Strength training is an important part of an overall fitness/wellness program. “Use it or lose it” is an expression that applies to many areas of life, especially fitness. The aging process naturally diminishes muscle mass within the body. “If you don’t do anything to replace the lean muscle you lose, you’ll increase the percentage of fat in your body,” says Edward Laskowski, M.D., a physical medicine and rehabilitation specialist at Mayo Clinic. “But strength training can help you preserve and enhance your muscle mass at any age.”
The benefits of adding a strength-training component to your workout routine two to three times a week can be noticed rather quickly. Muscle mass becomes leaner, body fat is reduced, and the body is capable of burning calories more efficiently. Long term benefits of strength training include: strong bones, weight control, reduced risk of injury, increased sports performance, increased stamina, increased strength, and sharpened focus. Research is proving that not only your body but also your mind can be greatly improved with strength/resistance training. Mental health benefits worthy of noting include: decreased chronic fatigue, reduction in depression, improved memory, improved self-esteem, decreased anxiety, improved cognition, and improved quality of sleep.

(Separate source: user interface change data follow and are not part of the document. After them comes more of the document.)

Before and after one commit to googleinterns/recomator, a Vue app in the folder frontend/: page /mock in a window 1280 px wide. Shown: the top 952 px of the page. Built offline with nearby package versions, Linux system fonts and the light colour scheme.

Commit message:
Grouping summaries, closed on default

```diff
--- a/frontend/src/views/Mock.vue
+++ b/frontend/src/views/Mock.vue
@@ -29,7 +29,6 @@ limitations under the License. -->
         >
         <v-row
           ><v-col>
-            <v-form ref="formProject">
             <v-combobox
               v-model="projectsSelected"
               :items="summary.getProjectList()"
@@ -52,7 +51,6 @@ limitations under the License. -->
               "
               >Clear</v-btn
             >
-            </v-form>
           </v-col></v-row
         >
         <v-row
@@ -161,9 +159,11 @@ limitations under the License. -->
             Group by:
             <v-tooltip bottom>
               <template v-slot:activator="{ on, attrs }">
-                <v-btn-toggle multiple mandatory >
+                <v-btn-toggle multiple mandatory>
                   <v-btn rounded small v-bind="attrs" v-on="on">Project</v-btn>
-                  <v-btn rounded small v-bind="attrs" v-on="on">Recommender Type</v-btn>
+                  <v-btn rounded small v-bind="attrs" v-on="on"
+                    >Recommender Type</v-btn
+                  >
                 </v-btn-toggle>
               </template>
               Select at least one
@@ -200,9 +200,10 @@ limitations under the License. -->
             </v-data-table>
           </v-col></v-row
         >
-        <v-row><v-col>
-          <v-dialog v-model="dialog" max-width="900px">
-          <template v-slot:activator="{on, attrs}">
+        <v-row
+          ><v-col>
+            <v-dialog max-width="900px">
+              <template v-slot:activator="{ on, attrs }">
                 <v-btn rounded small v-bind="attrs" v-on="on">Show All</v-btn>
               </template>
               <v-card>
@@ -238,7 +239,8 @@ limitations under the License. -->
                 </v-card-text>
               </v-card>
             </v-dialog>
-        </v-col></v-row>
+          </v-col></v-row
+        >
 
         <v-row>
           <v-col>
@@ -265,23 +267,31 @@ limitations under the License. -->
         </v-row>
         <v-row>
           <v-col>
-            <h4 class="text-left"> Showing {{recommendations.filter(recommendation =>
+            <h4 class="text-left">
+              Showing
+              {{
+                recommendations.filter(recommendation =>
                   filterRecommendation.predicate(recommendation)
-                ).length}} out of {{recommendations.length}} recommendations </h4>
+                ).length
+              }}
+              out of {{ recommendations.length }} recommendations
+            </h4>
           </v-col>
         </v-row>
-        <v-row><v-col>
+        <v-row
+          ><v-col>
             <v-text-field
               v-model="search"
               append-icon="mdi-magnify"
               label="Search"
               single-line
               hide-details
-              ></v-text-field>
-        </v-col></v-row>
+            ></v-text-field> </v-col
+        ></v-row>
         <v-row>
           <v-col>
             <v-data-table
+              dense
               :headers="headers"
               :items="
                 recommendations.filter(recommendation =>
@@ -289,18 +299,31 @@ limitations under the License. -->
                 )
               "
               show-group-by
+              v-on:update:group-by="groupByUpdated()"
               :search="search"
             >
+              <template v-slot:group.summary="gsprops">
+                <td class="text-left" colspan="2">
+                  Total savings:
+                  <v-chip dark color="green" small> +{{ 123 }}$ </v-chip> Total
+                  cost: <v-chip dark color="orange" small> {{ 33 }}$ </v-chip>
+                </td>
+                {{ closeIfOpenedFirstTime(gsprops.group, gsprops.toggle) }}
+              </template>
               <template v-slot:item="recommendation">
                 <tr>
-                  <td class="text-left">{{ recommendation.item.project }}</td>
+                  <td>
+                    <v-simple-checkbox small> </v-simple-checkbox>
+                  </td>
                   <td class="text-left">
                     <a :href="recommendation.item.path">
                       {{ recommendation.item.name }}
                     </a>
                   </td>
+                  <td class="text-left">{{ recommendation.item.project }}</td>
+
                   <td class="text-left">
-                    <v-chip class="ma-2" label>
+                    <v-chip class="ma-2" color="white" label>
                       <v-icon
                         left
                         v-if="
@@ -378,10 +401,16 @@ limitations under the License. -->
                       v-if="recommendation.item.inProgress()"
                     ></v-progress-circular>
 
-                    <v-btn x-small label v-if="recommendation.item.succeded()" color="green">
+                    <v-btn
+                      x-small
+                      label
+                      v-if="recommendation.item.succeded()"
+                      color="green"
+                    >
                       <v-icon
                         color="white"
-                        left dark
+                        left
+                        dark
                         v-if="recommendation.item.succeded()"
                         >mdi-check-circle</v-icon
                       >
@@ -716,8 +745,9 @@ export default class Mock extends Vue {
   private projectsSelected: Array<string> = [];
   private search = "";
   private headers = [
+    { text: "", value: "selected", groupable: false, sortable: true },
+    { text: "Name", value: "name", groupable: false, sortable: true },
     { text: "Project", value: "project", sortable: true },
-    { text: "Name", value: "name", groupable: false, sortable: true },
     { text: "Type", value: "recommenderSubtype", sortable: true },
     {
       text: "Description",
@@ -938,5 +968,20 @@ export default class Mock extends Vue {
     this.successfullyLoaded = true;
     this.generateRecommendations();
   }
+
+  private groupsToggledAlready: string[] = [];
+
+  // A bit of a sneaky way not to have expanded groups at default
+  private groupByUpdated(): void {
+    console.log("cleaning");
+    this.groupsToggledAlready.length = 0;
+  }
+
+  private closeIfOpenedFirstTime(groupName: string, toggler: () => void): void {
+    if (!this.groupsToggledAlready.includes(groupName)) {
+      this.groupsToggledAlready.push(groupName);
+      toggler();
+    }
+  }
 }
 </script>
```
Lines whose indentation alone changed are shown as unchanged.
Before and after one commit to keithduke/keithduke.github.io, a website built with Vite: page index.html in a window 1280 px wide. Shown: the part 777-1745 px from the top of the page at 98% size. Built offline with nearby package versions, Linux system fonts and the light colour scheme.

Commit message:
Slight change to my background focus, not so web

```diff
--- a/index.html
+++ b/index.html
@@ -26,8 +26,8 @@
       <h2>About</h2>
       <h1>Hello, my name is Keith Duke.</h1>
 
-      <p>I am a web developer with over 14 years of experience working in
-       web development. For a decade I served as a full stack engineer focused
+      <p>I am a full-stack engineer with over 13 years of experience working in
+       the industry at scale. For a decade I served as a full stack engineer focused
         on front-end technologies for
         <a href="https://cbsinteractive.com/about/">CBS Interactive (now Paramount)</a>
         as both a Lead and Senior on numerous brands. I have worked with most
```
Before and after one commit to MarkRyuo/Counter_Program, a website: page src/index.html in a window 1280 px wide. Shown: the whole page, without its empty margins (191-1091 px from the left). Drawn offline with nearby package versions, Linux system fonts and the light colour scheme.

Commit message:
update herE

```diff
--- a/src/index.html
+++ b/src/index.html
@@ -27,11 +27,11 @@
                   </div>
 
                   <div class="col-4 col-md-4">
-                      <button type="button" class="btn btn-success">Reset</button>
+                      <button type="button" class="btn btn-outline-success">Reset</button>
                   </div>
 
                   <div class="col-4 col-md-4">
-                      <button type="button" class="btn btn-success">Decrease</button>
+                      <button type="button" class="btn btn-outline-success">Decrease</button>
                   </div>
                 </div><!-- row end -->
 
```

Strength training can be done at home, outside, or at the gym with a variety of equipment options. Personal body weight, resistance tubing, free weights, and weight machines are some of the options. Using a variety of equipment and strategies on staggered training days will enhance results. Adding dynamic exercises that combine lower and upper body movements will not only save you time, but add fat-burning results and heart-healthy benefits. The combination increases the heart rate, adding a cardiovascular component to the weight lifting routine. As a specific example, medicine ball exercises can easily be incorporated into full body, explosive (plyometric) type exercises that raise the heart rate, thus pushing the body to enter the fat burning target zone. The weighted center of a medicine ball forces you to use different muscle groups to lift, throw, bounce, or twist with the ball. You can add intensity to your routine by adding the ball to group exercises, sports training, or even rehabilitation movements.
Weight lifting isn’t just for men either; women need to join the strength-training revolution. As the saying goes, “curls are for the girls, tris (triceps) are for the guys!” News flash…muscle tissue is metabolically active, even at rest. That means, after a strength training session your muscles will efficiently burn fat continuously throughout the day. As muscle tissue increases with training, so does metabolic activity. The moral of the story…cardio isn’t the only way to burn fat and shed pounds!
The evidence is quite impressive when considering how weight training can positively affect the mind and body. Next time you’re feeling blue or lacking energy, grab some resistance gear and remember….for a mental lift, you should weight lift!